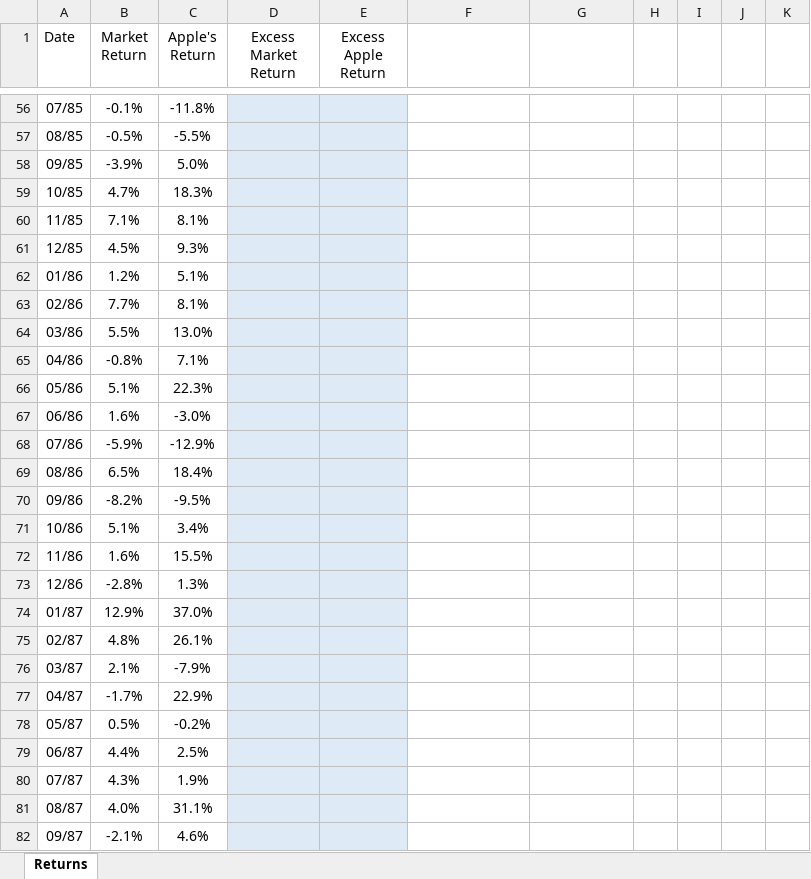
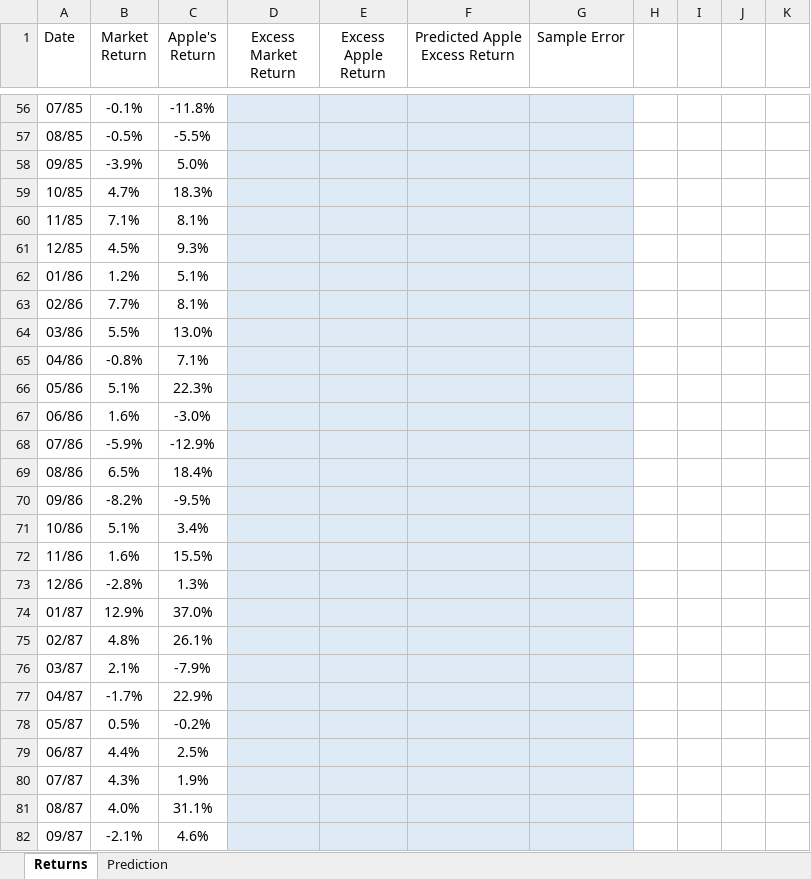
Before and after one commit to pdwhoward/fin203, an Excel workbook: assets/capm/Apple CAPM.xlsx, sheet Returns, drawn as a sheet; only a part is shown, gaps mark what is left out; values as stored, in another font and other column widths than the file's, no borders; the diff covers the shown part only; the diff names each change by its address in the sheet, - before the commit and + after, or states it on an @@ line.

```diff
--- a/assets/capm/Apple CAPM.xlsx (sheet Returns)
+++ b/assets/capm/Apple CAPM.xlsx (sheet Returns)
+sheet tab: Prediction
-F1: (empty)
+F1: Predicted Apple Excess Return
-G1: (empty)
+G1: Sample Error
-F56:G82 fill: none
+F56:G82 fill: #DEEBF7
```
Also changed, not shown: 6 edited cells and cell formats elsewhere in this sheet, 2 other files.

ACTIVITY »
Lines holding the string "Apple" must be copied out of the entries above.

RESULT »
Before and after one commit to pdwhoward/fin203, an Excel workbook: assets/capm/Apple CAPM.xlsx, sheet Returns, drawn as a sheet; only a part is shown, gaps mark what is left out; values as stored, in another font and other column widths than the file's, no borders; the diff covers the shown part only; the diff names each change by its address in the sheet, - before the commit and + after, or states it on an @@ line.
--- a/assets/capm/Apple CAPM.xlsx (sheet Returns)
+++ b/assets/capm/Apple CAPM.xlsx (sheet Returns)
+F1: Predicted Apple Excess Return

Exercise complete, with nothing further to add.